70.9
70.8
71.8
Net Canada imports
5.7
6.3
5.7
LNG pipeline deliveries
0.0
0.0
0.0
Total supply
76.6
77.0
77.5

Source: OPIS PointLogic Energy, an IHS Company
Note: LNG pipeline deliveries represent gas sendout from LNG import terminals.

U.S. natural gas consumption - Gas Week: (5/11/17 - 5/17/17)
Average daily values (Bcf/d):
this week
last week
last year
U.S. consumption
56.7
57.3
59.8
    Power
24.5
22.4
26.0
    Industrial
19.9
20.3
20.3
    Residential/commercial
12.2
14.6
13.5
Mexico exports
4.2
4.0
3.7
Pipeline fuel use/losses
6.4
6.5
6.7
LNG pipeline receipts
2.2
2.3
0.6
Total demand
69.5
70.0
70.9

Source: OPIS PointLogic Energy, an IHS Company
Note: LNG pipeline receipts represent pipeline deliveries to LNG export terminals.

Natural gas supply


Weekly natural gas rig count and average Henry Hub
Rigs
Fri, May 12, 2017
Change from
 
last week
last year
Oil rigs
712
1.3%
123.9%
Natural gas rigs
172
-0.6%
97.7%
Note: Excludes any miscellaneous rigs
Rig numbers by type
Fri, May 12, 2017
Change from
 
last week
last year
Vertical
77
1.3%
45.3%
Horizontal
742
1.1%
135.6%
Directional
66
-1.5%
73.7%
Source: Baker Hughes Inc.


Working gas in underground storage
Stocks
billion cubic feet (Bcf)
Region
2017-05-12
2017-05-05
change
East
367
350
17
Midwest
540
524
16
Mountain
161
155
6
Pacific
244
238
6
South Central
1,057
1,034
23
Total
2,369
2,301
68
Source: U.S. Energy Information Administration
Working gas in underground storage
Historical comparisons
Year ago
(5/12/16)
5-year average
(2012-2016)
Region
Stocks (Bcf)
% change
Stocks (Bcf)
% change
East
487
-24.6
424
-13.4
Midwest
603
-10.4
443
21.9
Mountain
165
-2.4
129
24.8
Pacific
292
-16.4
264
-7.6
South Central
1,197
-11.7
854
23.8
Total
2,744
-13.7
2,113
12.1
Source: U.S. Energy Information Administration


Temperature – heating & cooling degree days (week ending May 11)
 
HDD deviation from:
 
CDD deviation from:
Region
HDD Current
normal
last year
CDD Current
normal
last year
New England
99
20
0
0
0
0
Middle Atlantic
92
29
8
0
-1
0
E N Central
95
26
24
0
-6
0
W N Central
42
-18
-1
10
2
4
South Atlantic
44
18
5
28
-2
3
E S Central
37
13
5
20
-1
1
W S Central
9
2
-1
42
-3
-1
Mountain
46
-28
-9
15
0
2
Pacific
45
0
3
0
-6
-1
United States
61
10
7
13
-2
1
Note: HDD = heating degree day; CDD = cooling degree day

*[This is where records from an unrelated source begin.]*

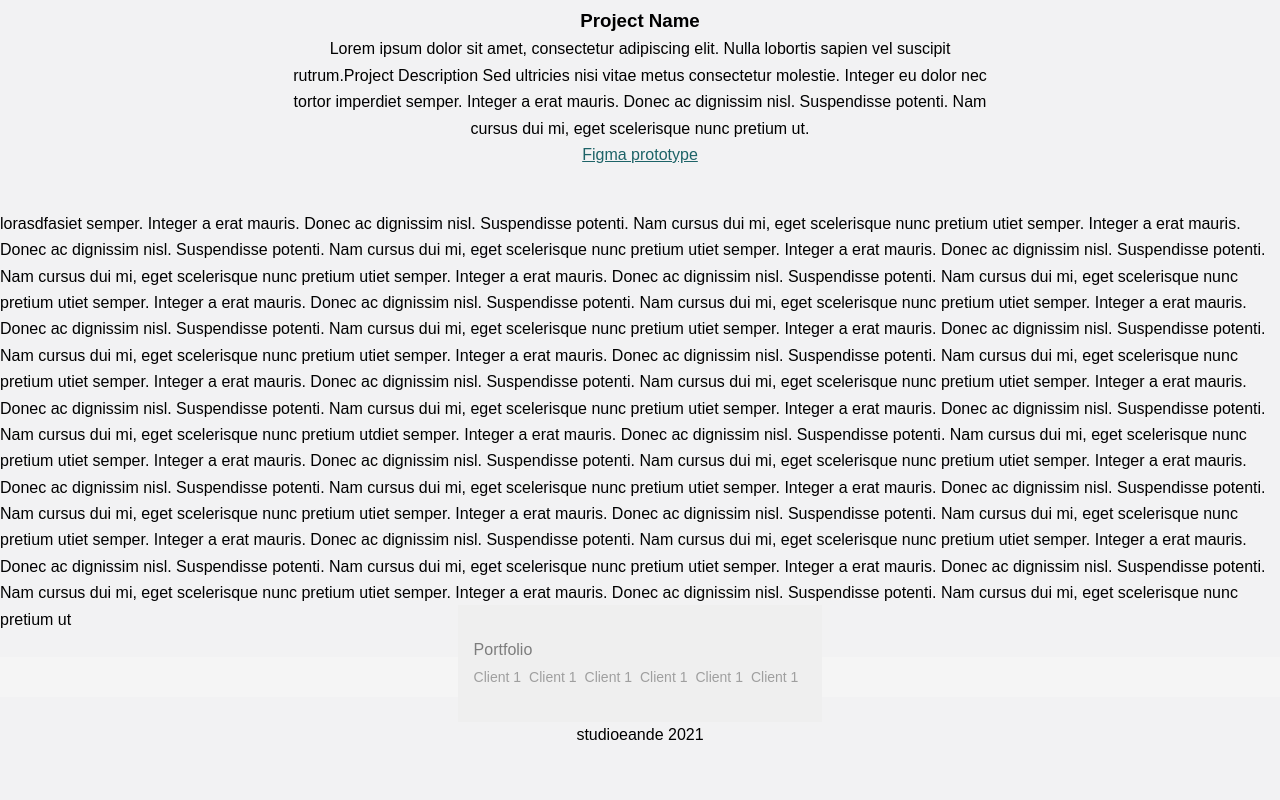
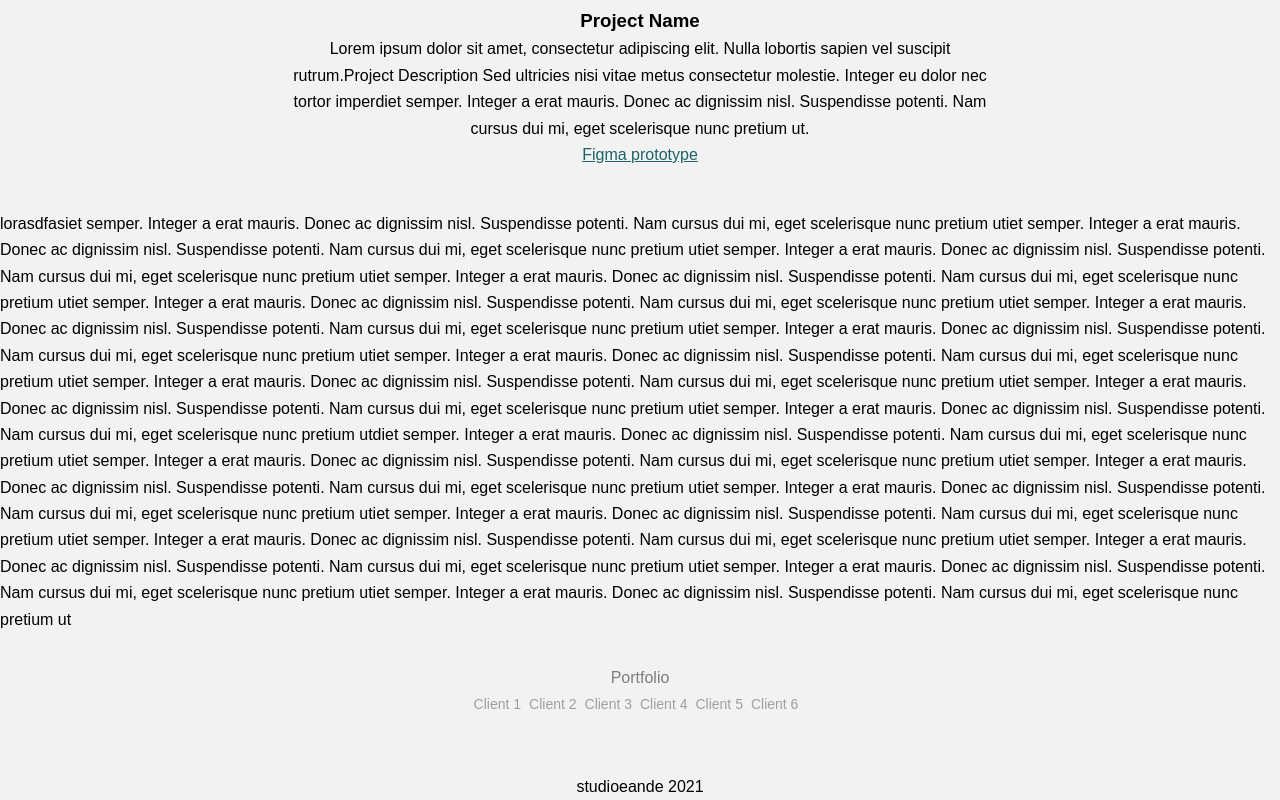
Before and after one commit to BrandonHumphry/Components, a React (Create React App) app: page /client1 in a window 1280 px wide. Shown: the part 356-1156 px from the top of the page. Before the commit the page ends 1105 px from the top, so only its background shows below. Built offline with nearby package versions, Linux system fonts and the light colour scheme.

Commit message:
implemented a hacky way to show dynamic footer information by creating two separate components and hard coding them onto different pages. Functioning, but need to find the proper way to do this

```diff
--- a/src/App.js
+++ b/src/App.js
@@ -8,6 +8,7 @@ import {
 
 import Navigation from "./Components/Navigation/Navigation";
 import Footer from "./Components/Footer/Footer";
+import FooterPortfolio from "./Components/Footer/FooterPortfolio";
 
 import About from "./pages/About";
 
--- a/src/Components/Footer/Footer.js
+++ b/src/Components/Footer/Footer.js
@@ -4,20 +4,6 @@ import "./FooterStyle.css";
 const Footer = () => {
   return (
     <footer className="footer">
-      <div className="NavigationProfile">
-        <div className="portfolio">
-          <Link to="/portfolio">Portfolio</Link>
-        </div>
-
-        <div className="portfolioPages">
-          <Link to="/client1">Client 1</Link>
-          <Link to="/client1">Client 1</Link>
-          <Link to="/client1">Client 1</Link>
-          <Link to="/client1">Client 1</Link>
-          <Link to="/client1">Client 1</Link>
-          <Link to="/client1">Client 1</Link>
-        </div>
-      </div>
       <div id="toTop">
         <a className="smoothscroll" title="Back to Top" href="#home">
           {/* how to make this dynamic so the scroll goes back up to the first div on each page */}
--- /dev/null
+++ b/src/Components/Footer/FooterPortfolio.js
@@ -0,0 +1,25 @@
+import { Link } from "react-router-dom";
+import "./FooterStyle.css";
+
+const Footer = () => {
+  return (
+    <div className="footer">
+      <div className="NavigationProfile">
+        <div className="portfolio">
+          <Link to="/portfolio">Portfolio</Link>
+        </div>
+
+        <div className="portfolioPages">
+          <Link to="/client1">Client 1</Link>
+          <Link to="/client1">Client 2</Link>
+          <Link to="/client1">Client 3</Link>
+          <Link to="/client1">Client 4</Link>
+          <Link to="/client1">Client 5</Link>
+          <Link to="/client1">Client 6</Link>
+        </div>
+      </div>
+    </div>
+  );
+};
+
+export default Footer;
--- a/src/Components/Footer/FooterStyle.css
+++ b/src/Components/Footer/FooterStyle.css
@@ -5,25 +5,50 @@
   flex-direction: column;
   align-items: center;
   justify-content: center;
-  height: 40px;
-  background-color: whitesmoke;
 }
 .NavigationProfile {
   /* height: 100vh; */
   display: flex;
   flex-direction: column;
-  background-color: #efefef;
+  text-align: center;
   padding: 32px 16px 32px 16px;
+  text-decoration: none;
 }
 
-/* @media (max-width: 767px) { */
-/* .copyright {
-    padding-top: 20px;
-    margin-bottom: 20px;
-    height: 20px;
+.NavigationProfile > a {
+  padding: 8px 0px 8px 0px;
+}
+
+@media (min-width: 768px) {
+  .NavigationProfile {
+    margin-top: auto;
+    display: flex;
+    flex-direction: column;
+    justify-content: center;
+    /* width: 100%;
+    flex-direction: column;
+    align-items: center;
+    justify-content: center;
+    height: 40px;
+    background-color: whitesmoke; */
   }
-  ul,
-  ol {
-    margin: 0;
-  } */
-/* } */
+  .portfolioPages > a {
+    padding: 0px 8px 0px 0px;
+    font-size: 14px;
+    color: #9f9f9f;
+    text-decoration: none;
+  }
+  .portfolioPages > a:hover {
+    color: #2d2d2d;
+    text-decoration: underline;
+  }
+
+  .portfolio > a {
+    color: #7d7d7d;
+    text-decoration: none;
+  }
+  .portfolio > a:hover {
+    color: #2d2d2d;
+    text-decoration: underline;
+  }
+}
--- a/src/Components/NavigationProfile/NavigationProfile.css
+++ /dev/null
@@ -1,45 +0,0 @@
-.NavigationProfile {
-  /* height: 100vh; */
-  display: flex;
-  flex-direction: column;
-  background-color: #efefef;
-  padding: 32px 16px 32px 16px;
-}
-
-.NavigationProfile > a {
-  padding: 8px 0px 8px 0px;
-}
-
-@media (min-width: 768px) {
-  .NavigationProfile {
-    margin-top: auto;
-    display: flex;
-    flex-direction: column;
-    justify-content: center;
-    /* width: 100%;
-    flex-direction: column;
-    align-items: center;
-    justify-content: center;
-    height: 40px;
-    background-color: whitesmoke; */
-  }
-  .portfolioPages > a {
-    padding: 0px 8px 0px 0px;
-    font-size: 14px;
-    color: #9f9f9f;
-    text-decoration: none;
-  }
-  .portfolioPages > a:hover {
-    color: #2d2d2d;
-    text-decoration: underline;
-  }
-
-  .portfolio > a {
-    color: #7d7d7d;
-    text-decoration: none;
-  }
-  .portfolio > a:hover {
-    color: #2d2d2d;
-    text-decoration: underline;
-  }
-}
--- a/src/Components/NavigationProfile/NavigationProfile.js
+++ /dev/null
@@ -1,31 +0,0 @@
-import { Link } from "react-router-dom";
-import "./NavigationProfile.css";
-
-const NavigationProfile = ({
-  cards,
-  id,
-  title,
-  company,
-  description,
-  path,
-  link
-}) => {
-  return (
-    <div className="NavigationProfile">
-      <div className="portfolio">
-        <Link to="/portfolio">Portfolio</Link>
-      </div>
-
-      <div className="portfolioPages">
-        <Link to="/client1">Client 1</Link>
-        <Link to="/client1">Client 1</Link>
-        <Link to="/client1">Client 1</Link>
-        <Link to="/client1">Client 1</Link>
-        <Link to="/client1">Client 1</Link>
-        <Link to="/client1">Client 1</Link>
-      </div>
-    </div>
-  );
-};
-
-export default NavigationProfile;
--- a/src/pages/Clients/Client1/Client1.js
+++ b/src/pages/Clients/Client1/Client1.js
@@ -1,7 +1,7 @@
-import NavigationProfile from "../../../Components/NavigationProfile/NavigationProfile";
 import SelectedClient from "../../../Components/SelectedClient/SelectedClient";
 import SelectedClientImage from "../../../Components/SelectedClientImage/SelectedClientImage";
 import Icon from "./icon.png";
+import FooterPortfolio from "../../../Components/Footer/FooterPortfolio";
 
 const Client1 = () => {
   return (
@@ -62,6 +62,7 @@ const Client1 = () => {
           mauris. Donec ac dignissim nisl. Suspendisse potenti. Nam cursus dui
           mi, eget scelerisque nunc pretium ut"
         />
+        <FooterPortfolio />
       </div>
     </div>
   );
```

Source: National Oceanic and Atmospheric Administration

Average temperature (°F)

7-Day Mean ending May 11, 2017

Mean Temperature (F) 7-Day Mean ending May 11, 2017

Source: NOAA National Weather Service

Deviation between average and normal (°F)

7-Day Mean ending May 11, 2017

Mean Temperature Anomaly (F) 7-Day Mean ending May 11, 2017

Source: NOAA National Weather Service